- Sunday Political Brunch: Is Republican Party at a Crossroads?—October 29, 2017
- Sunday Political Brunch - The Perils of Party Infighting—November 12, 2017
- Sunday Political Brunch: Why is South Carolina Such a Pivotal State—November 19, 2017
- Sunday Political Brunch: Why Republicans Had to Pivot on Roy Moore—November 26, 2017
- Sunday Political Brunch—October 22 - Could There be a “Trump Effect” in 2018?
- Sunday Political Brunch: Is President Trump Undermining Himself?—October 15, 2017
- Sunday Political Brunch: Who Will Be the First Female President? - September 17, 2017
- Sunday Political Brunch: Is President Trump Getting a Bounce?—September 24, 2017
- Sunday Political Brunch - The Politics of Distraction—October 1, 2017
- Sunday Political Brunch - The Politics of Words—October 8, 2017
- Sunday Political Brunch: Is this a Franken-Stein Strategy?—December 10, 2017
- Sunday Political Brunch: The Roy Moore Fallout—December 17, 2017
- Sunday Political Brunch: This Year’s Political Valentines
- Sunday Political Brunch: The Intersection of Sports and Politics - February 4, 2018
- Sunday Political Brunch—The Looming March Madness of Politics February 18
- It’s a Pot Luck Sunday Political Brunch – February 25
- Of Political Turning Points - Sunday Political Brunch March 4
- Sunday Political Brunch: Trump’s First Year Report Card—January 21, 2018
- Sunday Political Brunch: Tax Reform - To Infinity And Beyond? - December 24, 2017
- Sunday Political Brunch: The Top Political Stories of the Year - December 31, 2017
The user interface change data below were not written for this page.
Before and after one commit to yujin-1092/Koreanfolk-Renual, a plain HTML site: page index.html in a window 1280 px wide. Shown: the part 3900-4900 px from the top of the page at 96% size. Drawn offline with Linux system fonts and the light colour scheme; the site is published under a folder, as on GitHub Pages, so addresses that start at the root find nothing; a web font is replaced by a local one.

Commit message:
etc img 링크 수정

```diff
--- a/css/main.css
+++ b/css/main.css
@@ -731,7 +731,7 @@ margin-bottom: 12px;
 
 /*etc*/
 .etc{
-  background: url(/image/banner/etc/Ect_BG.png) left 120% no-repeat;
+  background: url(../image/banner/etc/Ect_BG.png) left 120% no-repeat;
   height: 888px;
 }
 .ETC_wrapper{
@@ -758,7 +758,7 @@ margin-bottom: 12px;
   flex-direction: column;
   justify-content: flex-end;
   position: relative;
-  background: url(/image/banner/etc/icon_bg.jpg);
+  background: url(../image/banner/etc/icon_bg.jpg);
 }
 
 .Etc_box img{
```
- Sunday Political Brunch: The Irish Connection - January 7, 2018
- Sunday Political Brunch: The Intersection Of Math And Politics
- Could Trump’s Erosion Become a Political Avalanche?—Sunday Political Brunch March 11